It will be Katie Burrows' first practice as the team's head coach after eight seasons as an assistant, first under Wes Moore, who moved on to North Carolina State, and then Jim Foster, who retired after last season.
The Mocs finished 17-13 in Foster's final season as head coach, falling to the University of Alabama at Birmingham in the first round of the Women's National Invitation Tournament. They graduated three seniors — sisters Aryanna and Keiana Gilbert, and Anna Claire Noblit — while also losing freshman guard Jacobi Lynn, who has transferred to Tennessee Wesleyan, an NAIA program.
The Mocs' season opener is Nov. 6 at home against Lee University, the Division II program from nearby Cleveland. Today, the Times Free Press looks at five questions entering the season:
1. What will they look like?
There likely won't be much of a style change from Foster to Burrows. It may be a little bit more open, but aside from that, little will be different other than some minor tweaks expected with any coaching change. Burrows coaches with more noticeable emotion than the stoic Foster, and that will be an adjustment for the returning players, but the on-court adjustments should be minimal.
2. Who will replace the Gilberts' production?
The Gilbert sisters scored 43 percent of the Mocs' points last season, a number that was higher until Keiana missed the final four games due to injury. Her absence led to the emergence of sophomore Brooke Burns, who averaged 16.2 points in her five games as a starter — she had 36 in a Southern Conference tournament quarterfinal loss to UNC Greensboro — and doubled her scoring average. Junior Lakelyn Bouldin could be asked to make more plays, too, while Arianne Whitaker had an up-and-down year as a sophomore last season and would need to be more consistent.
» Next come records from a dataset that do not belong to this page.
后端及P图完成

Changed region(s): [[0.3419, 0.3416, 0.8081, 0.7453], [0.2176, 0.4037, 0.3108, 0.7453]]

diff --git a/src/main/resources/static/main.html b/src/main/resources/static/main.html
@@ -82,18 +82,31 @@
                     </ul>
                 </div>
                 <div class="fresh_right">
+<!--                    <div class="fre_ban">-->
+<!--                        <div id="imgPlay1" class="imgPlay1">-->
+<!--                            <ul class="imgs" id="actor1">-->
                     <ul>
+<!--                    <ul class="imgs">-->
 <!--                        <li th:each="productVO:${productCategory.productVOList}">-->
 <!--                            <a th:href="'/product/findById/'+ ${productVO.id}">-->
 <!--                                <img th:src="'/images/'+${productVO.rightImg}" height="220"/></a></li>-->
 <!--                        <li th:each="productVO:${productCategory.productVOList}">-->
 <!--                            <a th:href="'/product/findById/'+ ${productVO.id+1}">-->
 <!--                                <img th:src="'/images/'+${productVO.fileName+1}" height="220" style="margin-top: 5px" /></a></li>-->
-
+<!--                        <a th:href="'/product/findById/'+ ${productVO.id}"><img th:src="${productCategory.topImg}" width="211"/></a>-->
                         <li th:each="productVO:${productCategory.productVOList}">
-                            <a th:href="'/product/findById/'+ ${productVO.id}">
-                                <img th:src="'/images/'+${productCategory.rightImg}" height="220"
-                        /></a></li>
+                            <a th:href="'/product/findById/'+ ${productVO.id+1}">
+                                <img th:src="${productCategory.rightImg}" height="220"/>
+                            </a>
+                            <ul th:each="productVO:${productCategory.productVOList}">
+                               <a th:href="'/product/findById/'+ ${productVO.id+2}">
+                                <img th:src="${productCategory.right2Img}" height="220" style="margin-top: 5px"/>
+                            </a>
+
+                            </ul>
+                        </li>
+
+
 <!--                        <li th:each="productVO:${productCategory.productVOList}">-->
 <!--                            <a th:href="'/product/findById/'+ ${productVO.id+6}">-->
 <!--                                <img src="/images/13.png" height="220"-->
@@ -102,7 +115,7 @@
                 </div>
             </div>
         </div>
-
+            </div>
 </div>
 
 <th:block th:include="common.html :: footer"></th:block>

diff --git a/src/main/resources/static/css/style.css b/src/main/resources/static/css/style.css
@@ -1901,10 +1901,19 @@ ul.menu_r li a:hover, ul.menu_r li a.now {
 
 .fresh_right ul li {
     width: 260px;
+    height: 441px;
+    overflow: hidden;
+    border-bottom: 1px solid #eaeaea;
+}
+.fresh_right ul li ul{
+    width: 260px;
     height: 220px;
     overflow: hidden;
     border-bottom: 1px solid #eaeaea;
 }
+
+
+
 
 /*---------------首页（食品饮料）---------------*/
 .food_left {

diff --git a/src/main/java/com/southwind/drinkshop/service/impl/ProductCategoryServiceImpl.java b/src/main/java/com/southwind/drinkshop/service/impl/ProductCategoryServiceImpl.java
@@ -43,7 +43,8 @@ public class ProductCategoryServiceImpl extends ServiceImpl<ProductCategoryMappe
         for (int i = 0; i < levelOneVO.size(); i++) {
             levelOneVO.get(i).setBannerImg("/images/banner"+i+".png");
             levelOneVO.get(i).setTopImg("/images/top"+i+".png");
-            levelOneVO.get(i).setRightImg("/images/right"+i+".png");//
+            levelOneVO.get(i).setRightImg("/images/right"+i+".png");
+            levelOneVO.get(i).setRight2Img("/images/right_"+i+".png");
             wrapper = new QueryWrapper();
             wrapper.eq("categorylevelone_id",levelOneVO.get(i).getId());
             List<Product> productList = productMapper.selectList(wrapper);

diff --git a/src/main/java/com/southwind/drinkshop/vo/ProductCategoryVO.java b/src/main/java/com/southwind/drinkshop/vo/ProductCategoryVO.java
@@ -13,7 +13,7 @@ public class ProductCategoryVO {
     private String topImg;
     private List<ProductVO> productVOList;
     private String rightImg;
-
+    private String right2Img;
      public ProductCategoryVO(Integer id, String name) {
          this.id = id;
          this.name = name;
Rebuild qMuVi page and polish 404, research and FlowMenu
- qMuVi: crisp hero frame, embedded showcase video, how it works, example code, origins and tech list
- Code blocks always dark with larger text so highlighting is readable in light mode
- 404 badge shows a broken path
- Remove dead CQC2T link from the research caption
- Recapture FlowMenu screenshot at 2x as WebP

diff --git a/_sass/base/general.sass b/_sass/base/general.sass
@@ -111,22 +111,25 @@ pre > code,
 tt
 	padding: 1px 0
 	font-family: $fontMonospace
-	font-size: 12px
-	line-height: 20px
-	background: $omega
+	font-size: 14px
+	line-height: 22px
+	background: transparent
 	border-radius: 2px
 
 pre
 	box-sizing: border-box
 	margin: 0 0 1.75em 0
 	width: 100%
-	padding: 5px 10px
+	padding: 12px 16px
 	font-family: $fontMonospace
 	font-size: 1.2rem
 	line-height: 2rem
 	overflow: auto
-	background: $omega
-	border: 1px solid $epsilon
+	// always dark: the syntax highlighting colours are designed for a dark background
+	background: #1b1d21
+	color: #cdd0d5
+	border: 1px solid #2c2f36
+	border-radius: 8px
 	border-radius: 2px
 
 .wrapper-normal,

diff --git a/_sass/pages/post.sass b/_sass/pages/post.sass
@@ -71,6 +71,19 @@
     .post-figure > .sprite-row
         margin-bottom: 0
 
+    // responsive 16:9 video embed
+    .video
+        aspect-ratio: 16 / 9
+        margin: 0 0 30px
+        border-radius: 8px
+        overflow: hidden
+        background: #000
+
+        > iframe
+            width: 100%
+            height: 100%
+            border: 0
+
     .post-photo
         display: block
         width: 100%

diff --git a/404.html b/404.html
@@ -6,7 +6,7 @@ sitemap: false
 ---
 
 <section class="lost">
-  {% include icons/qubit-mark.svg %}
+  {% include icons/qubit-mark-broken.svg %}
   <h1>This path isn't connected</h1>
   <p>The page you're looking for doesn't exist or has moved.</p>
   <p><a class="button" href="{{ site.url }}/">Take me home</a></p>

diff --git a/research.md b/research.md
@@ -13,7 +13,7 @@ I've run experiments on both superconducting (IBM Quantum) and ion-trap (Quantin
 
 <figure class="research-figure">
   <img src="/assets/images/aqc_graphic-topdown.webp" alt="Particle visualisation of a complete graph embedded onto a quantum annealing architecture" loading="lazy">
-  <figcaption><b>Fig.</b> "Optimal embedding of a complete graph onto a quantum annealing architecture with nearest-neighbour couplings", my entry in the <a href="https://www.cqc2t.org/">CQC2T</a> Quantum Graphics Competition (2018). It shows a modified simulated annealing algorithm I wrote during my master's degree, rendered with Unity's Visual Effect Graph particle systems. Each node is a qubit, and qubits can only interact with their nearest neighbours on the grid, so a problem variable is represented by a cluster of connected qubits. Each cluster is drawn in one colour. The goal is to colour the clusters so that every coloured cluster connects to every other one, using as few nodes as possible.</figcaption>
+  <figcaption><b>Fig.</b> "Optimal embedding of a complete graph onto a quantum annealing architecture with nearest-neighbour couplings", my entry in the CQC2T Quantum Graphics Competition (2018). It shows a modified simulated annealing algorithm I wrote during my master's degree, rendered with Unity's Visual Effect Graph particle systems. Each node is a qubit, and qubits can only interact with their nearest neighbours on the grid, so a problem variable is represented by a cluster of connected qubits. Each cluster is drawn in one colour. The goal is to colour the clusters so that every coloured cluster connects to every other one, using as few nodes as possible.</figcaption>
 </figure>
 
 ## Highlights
3. Which freshmen will step up immediately?
In recent seasons, the Mocs have been blessed with the sort of quality recruiting that has led to impactful first seasons from players such as Bouldin, Burns and Keiana Gilbert, to name a few. While it's not clear if that player exists on this season's roster, Bouldin wasn't expected to contribute as much as she did immediately, either. Forward Eboni Williams — a versatile threat — or guard Morgan Hill, a prep scoring machine, are possibilities.
4. How's the depth?
Coaches have done a good job of developing the players within the program. Shelbie Davenport has been a versatile player since transferring from Clemson, while Molly Melton grew into a key role player last season. While Burns had the great ending to the season, sophomore Bria Dial was the one who earned All-Freshman SoCon honors. Sophomore forward Rochelle Lee and guard Mya Long had solid moments in their initial campaigns with the program. With the return of junior Nakeia Burks — who started during the team's trip to Canada last August but tore an ACL four games into the season — Burrows should feel good about the quality of players she has returning from last season.
5. What are the expectations?
The Mocs became victims of their own previous success last season — a good one by most standards, but disappointing by the standards set after they won five consecutive SoCon championships. The league probably isn't as top-heavy as it was last season, when Mercer went 17-0 against SoCon competition, and with as many if not more impact players returning from last season than the one before, UTC is likely to be back in the mix by the time it's all over. Of course, a nonconference schedule that features 12 games against teams that reached the NCAA tournament or WNIT last season will help toughen the Mocs prior to an improved SoCon slate.
Contact Gene Henley at firstname.lastname@example.org. Follow him on Twitter @genehenley3.